— Stored data —
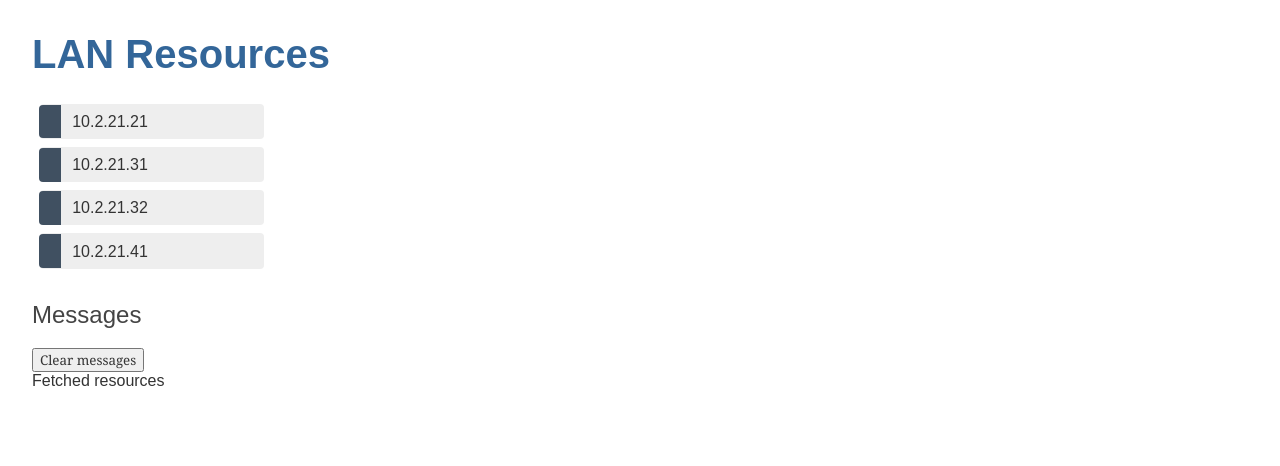
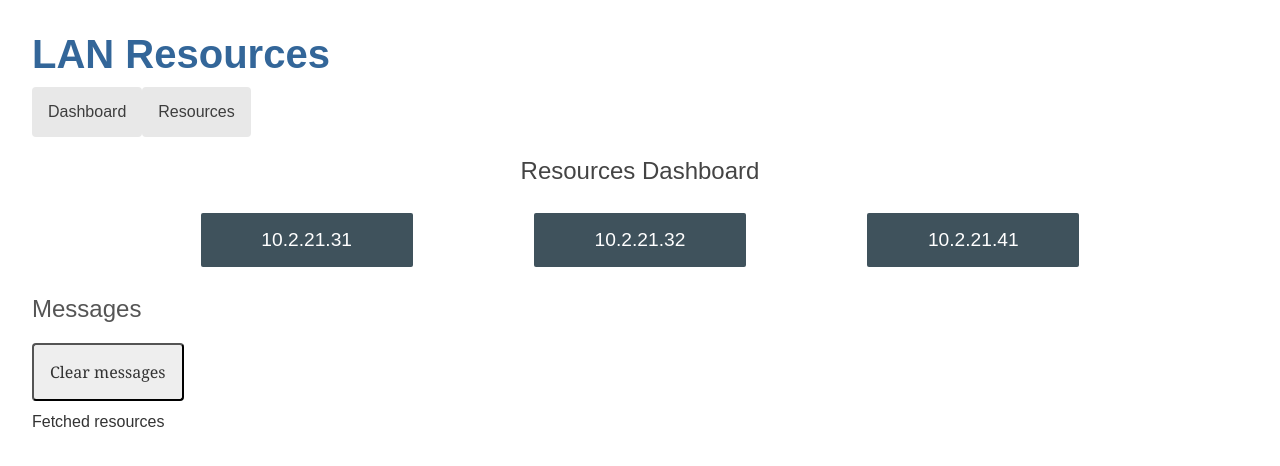
Before and after one commit to jtroo/resource-aggregator, an Angular app in the folder public/: page /dashboard in a window 1280 px wide. Before the commit this address led to /. Shown: the top 466 px of the page. Built offline with nearby package versions, Linux system fonts and the light colour scheme.

Commit message:
Add routing, dashboard

```diff
--- a/public/src/app/app-routing.module.ts
+++ b/public/src/app/app-routing.module.ts
@@ -1,7 +1,13 @@
 import { NgModule } from '@angular/core';
 import { RouterModule, Routes } from '@angular/router';
+import { ResourcesComponent } from './resources/resources.component';
+import { DashboardComponent } from './dashboard/dashboard.component';
 
-const routes: Routes = [];
+const routes: Routes = [
+  { path: '', redirectTo: '/dashboard', pathMatch: 'full' },
+  { path: 'resources', component: ResourcesComponent },
+  { path: 'dashboard', component: DashboardComponent },
+];
 
 @NgModule({
   imports: [RouterModule.forRoot(routes)],
--- a/public/src/app/app.component.css
+++ b/public/src/app/app.component.css
@@ -0,0 +1,20 @@
+h1 {
+  margin-bottom: 0;
+}
+
+nav a {
+  padding: 1rem;
+  text-decoration: none;
+  margin-top: 10px;
+  display: inline-block;
+  background-color: #e8e8e8;
+  color: #3d3d3d;
+  border-radius: 4px;
+}
+nav a:hover {
+  color: white;
+  background-color: #42545C;
+}
+nav a.active {
+  background-color: black;
+}
--- a/public/src/app/app.component.html
+++ b/public/src/app/app.component.html
@@ -1,3 +1,7 @@
 <h1>{{title}}</h1>
-<app-resources></app-resources>
+<nav>
+  <a routerLink="/dashboard">Dashboard</a>
+  <a routerLink="/resources">Resources</a>
+</nav>
+<router-outlet></router-outlet>
 <app-messages></app-messages>
--- a/public/src/app/app.module.ts
+++ b/public/src/app/app.module.ts
@@ -7,12 +7,14 @@ import { AppRoutingModule } from './app-routing.module';
 import { AppComponent } from './app.component';
 import { ResourcesComponent } from './resources/resources.component';
 import { MessagesComponent } from './messages/messages.component';
+import { DashboardComponent } from './dashboard/dashboard.component';
 
 @NgModule({
   declarations: [
     AppComponent,
     ResourcesComponent,
-    MessagesComponent
+    MessagesComponent,
+    DashboardComponent
   ],
   imports: [
     BrowserModule,
--- /dev/null
+++ b/public/src/app/dashboard/dashboard.component.css
@@ -0,0 +1,46 @@
+h2 {
+  text-align: center;
+}
+
+.resources-menu {
+  padding: 0;
+  margin: auto;
+  max-width: 1000px;
+
+  /* flexbox */
+  display: flex;
+  flex-direction: row;
+  flex-wrap: wrap;
+  justify-content: space-around;
+  align-content: flex-start;
+  align-items: flex-start;
+}
+
+a {
+  background-color: #3f525c;
+  border-radius: 2px;
+  padding: 1rem;
+  font-size: 1.2rem;
+  text-decoration: none;
+  display: inline-block;
+  color: #fff;
+  text-align: center;
+  width: 100%;
+  min-width: 70px;
+  margin: .5rem auto;
+  box-sizing: border-box;
+
+  /* flexbox */
+  order: 0;
+  flex: 0 1 auto;
+  align-self: auto;
+}
+@media (min-width: 600px) {
+  a {
+    width: 18%;
+    box-sizing: content-box;
+  }
+}
+a:hover {
+  background-color: #000;
+}
--- /dev/null
+++ b/public/src/app/dashboard/dashboard.component.html
@@ -0,0 +1,6 @@
+<h2>Resources Dashboard</h2>
+<div class="resources-menu">
+  <a *ngFor="let resource of resources">
+    {{resource.name}}
+  </a>
+</div>
--- /dev/null
+++ b/public/src/app/dashboard/dashboard.component.ts
@@ -0,0 +1,23 @@
+import { Component, OnInit } from '@angular/core';
+import { Resource } from '../resource';
+import { ResourceService } from '../resource.service';
+
+@Component({
+  selector: 'app-dashboard',
+  templateUrl: './dashboard.component.html',
+  styleUrls: [ './dashboard.component.css' ]
+})
+export class DashboardComponent implements OnInit {
+  resources: Resource[] = [];
+
+  constructor(private resourceService: ResourceService) { }
+
+  ngOnInit() {
+    this.getResources();
+  }
+
+  getResources(): void {
+    this.resourceService.getResources()
+      .subscribe((resources) => this.resources = resources.slice(1, 5));
+  }
+}
--- a/public/src/app/messages/messages.component.css
+++ b/public/src/app/messages/messages.component.css
@@ -0,0 +1,18 @@
+h2 {
+  color: #555;
+  font-family: Arial, Helvetica, sans-serif;
+  font-weight: lighter;
+}
+
+.clear {
+  color: #333;
+  background-color: #eee;
+  margin-bottom: 12px;
+  padding: 1rem;
+  border-radius: 4px;
+  font-size: 1rem;
+}
+.clear:hover {
+  color: white;
+  background-color: #42545C;
+}
--- a/public/src/app/resource.service.ts
+++ b/public/src/app/resource.service.ts
@@ -12,7 +12,7 @@ export class ResourceService {
 
   constructor(private messageService: MessageService) {}
 
-  getHeroes(): Observable<Resource[]> {
+  getResources(): Observable<Resource[]> {
     const resources = of(RESOURCES);
     this.messageService.add('Fetched resources');
     return resources
--- a/public/src/app/resources/resources.component.ts
+++ b/public/src/app/resources/resources.component.ts
@@ -19,12 +19,12 @@ export class ResourcesComponent implements OnInit {
   ) {}
 
   ngOnInit(): void {
-    this.getHeroes();
+    this.getResources();
   }
 
-  getHeroes(): void {
+  getResources(): void {
     this.resourceService
-      .getHeroes()
+      .getResources()
       .subscribe((resources) => {this.resources = resources});
   }
 
```
Also changed, not shown: 1 other file (tests, documents, lock files or other folders).
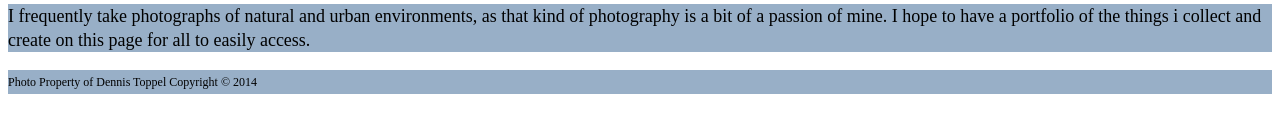
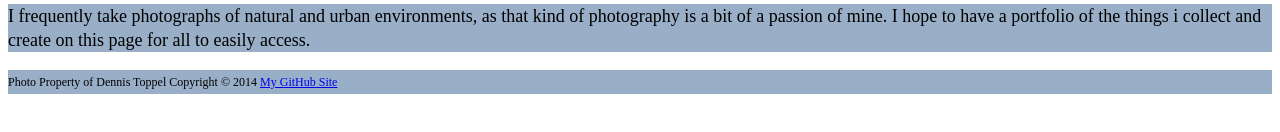
Before and after one commit to dtoppel/dtoppel.github.io, a plain HTML site: page index.html in a window 1280 px wide. Shown: the part 142-274 px from the top of the page. Drawn offline with Linux system fonts and the light colour scheme.

Commit message:
Update index.html

```diff
--- a/index.html
+++ b/index.html
@@ -12,4 +12,4 @@
   <p>My name is Dennis Toppel, and this is my Web Presence. I currently am a student at IIT, and am taking a Web Design Class. I have a GitHub page which I post my work and updates on said work, and any future projects will also be on my that page too.</p>
   <p>I frequently take photographs of natural and urban environments, as that kind of photography is a bit of a passion of mine. I hope to have a portfolio of the things i collect and create on this page for all to easily access.
 </body>
-<footer>Photo Property of Dennis Toppel Copyright © 2014
+<footer>Photo Property of Dennis Toppel Copyright © 2014 <a href="https://github.com/dtoppel">My GitHub Site</a>
```
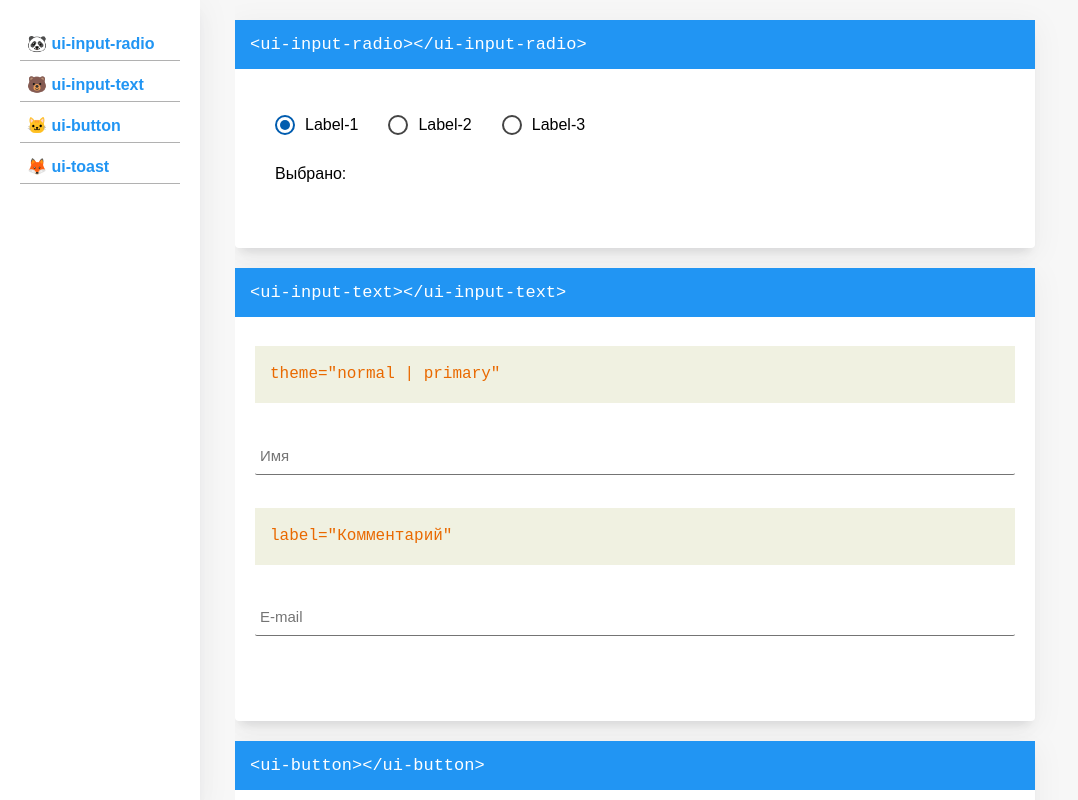
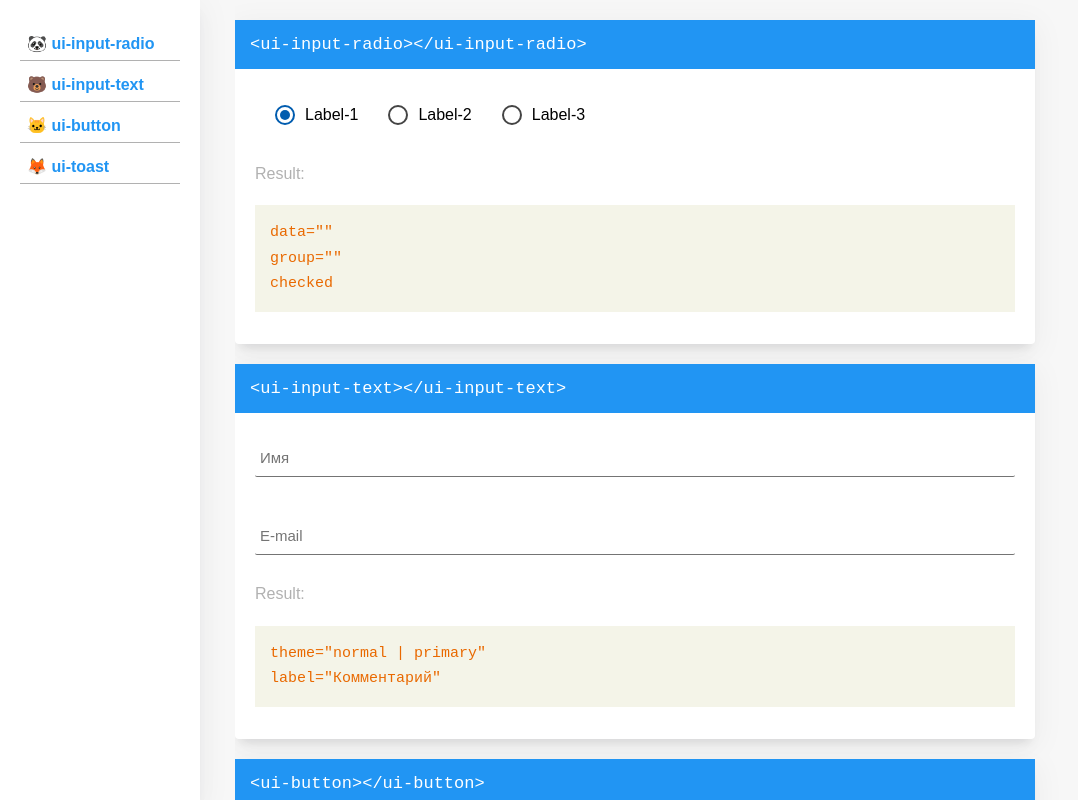
Before and after one commit to anton-sergeenkov/Vue-Uikit, a Vue app: page / in a window 1280 px wide. Shown: the whole page, without its empty margins (0-1078 px from the left). Built offline with nearby package versions, Linux system fonts and the light colour scheme.

Commit message:
input-radio

```diff
--- a/src/App.vue
+++ b/src/App.vue
@@ -73,12 +73,20 @@ h1 {
 h2 {
     width: 100%;
     padding: 15px;
-    background: rgba(179, 183, 104, 0.2);
+    background: rgba(179, 183, 104, 0.15);
     color: var(--color-orange);
     font-family: monospace;
+    font-size: 15px;
+    font-weight: normal;
+    line-height: 1.7;
+}
+h3 {
+    width: 100%;
+    margin: 10px 0px;
+    padding: 0;
+    color: var(--color-light);
     font-size: 16px;
     font-weight: normal;
-    line-height: 1.7;
 }
 .wrapper {
     display: flex;
@@ -102,7 +110,7 @@ h2 {
         position: relative;
         max-width: 800px;
         margin: 20px 0px;
-        padding: 65px 20px;
+        padding: 55px 20px 20px 20px;
         border-radius: .25rem;
         background: #fff;
         box-shadow: var(--box-shadow);
--- a/src/components/ui-wrapper/WrapperInputRadio.vue
+++ b/src/components/ui-wrapper/WrapperInputRadio.vue
@@ -1,16 +1,19 @@
 <template>
+    <div class="wrapper-components">
+        <h1>&lt;ui-input-radio&gt;&lt;/ui-input-radio&gt;</h1>
 
-    <div class="wrapper-components">
-        <!---------------------------------------->
-        <h1>&lt;ui-input-radio&gt;&lt;/ui-input-radio&gt;</h1>
-        <!---------------------------------------->
-        <ui-input-radio v-model="picked" data="Radio-1" checked>Label-1</ui-input-radio>
-        <ui-input-radio v-model="picked" data="Radio-2">Label-2</ui-input-radio>
-        <ui-input-radio v-model="picked" data="Radio-3">Label-3</ui-input-radio>
+        <ui-input-radio v-model="picked" data="Radio-1" group="1" checked>Label-1</ui-input-radio>
+        <ui-input-radio v-model="picked" data="Radio-2" group="1">Label-2</ui-input-radio>
+        <ui-input-radio v-model="picked" data="Radio-3" group="1">Label-3</ui-input-radio>
 
-        <p>Выбрано: {{ picked }}</p>
+        <h3>Result: {{ picked }}</h3>
+
+        <h2>
+            data="" <br>
+            group="" <br>
+            checked
+        </h2>
     </div>
-
 </template>
 
 <script>
@@ -24,13 +27,7 @@ export default {
 </script>
 
 <style>
-p {
-    width: 100%;
-    margin: 0;
-    padding: 0;
-    padding-left: 20px;
-}
-.component-input-radio {
+.component-ui-input-radio {
     margin: 20px 10px;
 }
 </style>
--- a/src/components/ui-wrapper/WrapperInputText.vue
+++ b/src/components/ui-wrapper/WrapperInputText.vue
@@ -5,12 +5,15 @@
         <h1>&lt;ui-input-text&gt;&lt;/ui-input-text&gt;</h1>
         <!---------------------------------------->
 
-        <h2>theme="normal | primary" <span>{{inputName}}</span></h2>
         <ui-input-text theme="normal" label="Имя" v-model="inputName"></ui-input-text>
-
-        <h2>label="Комментарий" <span>{{inputEmail}}</span></h2>
         <ui-input-text theme="normal" label="E-mail" v-model="inputEmail"></ui-input-text>
 
+        <h3>Result: {{inputName}} {{inputEmail}}</h3>
+
+        <h2>
+            theme="normal | primary" <br>
+            label="Комментарий"
+        </h2>
     </div>
 
 </template>
--- a/src/components/ui/input-radio.vue
+++ b/src/components/ui/input-radio.vue
@@ -1,15 +1,15 @@
 <template>
-    <label class="component-input-radio">
+    <label class="component-ui-input-radio">
 
         <input
             :value="data"
             :checked="checked"
             @input="$emit('input', $event.target.value)"
             type="radio"
-            name="radio"
+            :name="'radio'+group"
         >
 
-        <div class="label"></div>
+        <div class="icon"></div>
         <slot></slot>
     </label>
 </template>
@@ -17,18 +17,19 @@
 <script>
 export default {
     props: {
-        data: { type: String },
+        data:    { type: String },
+        group:   { type: String },
         checked: { type: Boolean }
     }
 }
 </script>
 
 <style lang="scss">
-$c-primary: #005caf;
-$c-dark: #444444;
-$width: 20px;
+$color-primary: #005caf;
+$color-dark: #444444;
+$size: 20px;
 
-.component-input-radio {
+.component-ui-input-radio {
     display: flex;
     align-items: center;
     cursor: pointer;
@@ -36,35 +37,27 @@ $width: 20px;
 
     input[type="radio"] {
         display: none;
-        &:checked + .label:after {
+        &:checked + .icon:after {
             content: '';
             display: block;
-            background: $c-primary;
-            width: $width / 2;
-            height: $width / 2;
+            width: $size / 2;
+            height: $size / 2;
+            background: $color-primary;
             border-radius: 50%;
         }
-        &:checked + .label {
-            border: 2px solid $c-primary;
+        &:checked + .icon {
+            border: 2px solid $color-primary;
         }
     }
-
-    .label {
-        width: $width;
-        height: $width;
-        border: 2px solid $c-dark;
-        border-radius: 50%;
+    .icon {
         display: flex;
         justify-content: center;
         align-items: center;
+        width: $size;
+        height: $size;
         margin: 10px;
-        cursor: pointer;
+        border: 2px solid $color-dark;
+        border-radius: 50%;
     }
-    label {
-        cursor: pointer;
-        border: 2px solid #000;
-    }
-
 }
-
 </style>
```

— Aim of the exercise —
For each line of the entries that contains the word "left", make a copy.

— Response to this task —
Before and after one commit to anton-sergeenkov/Vue-Uikit, a Vue app: page / in a window 1280 px wide. Shown: the whole page, without its empty margins (0-1078 px from the left). Built offline with nearby package versions, Linux system fonts and the light colour scheme.
-    padding-left: 20px;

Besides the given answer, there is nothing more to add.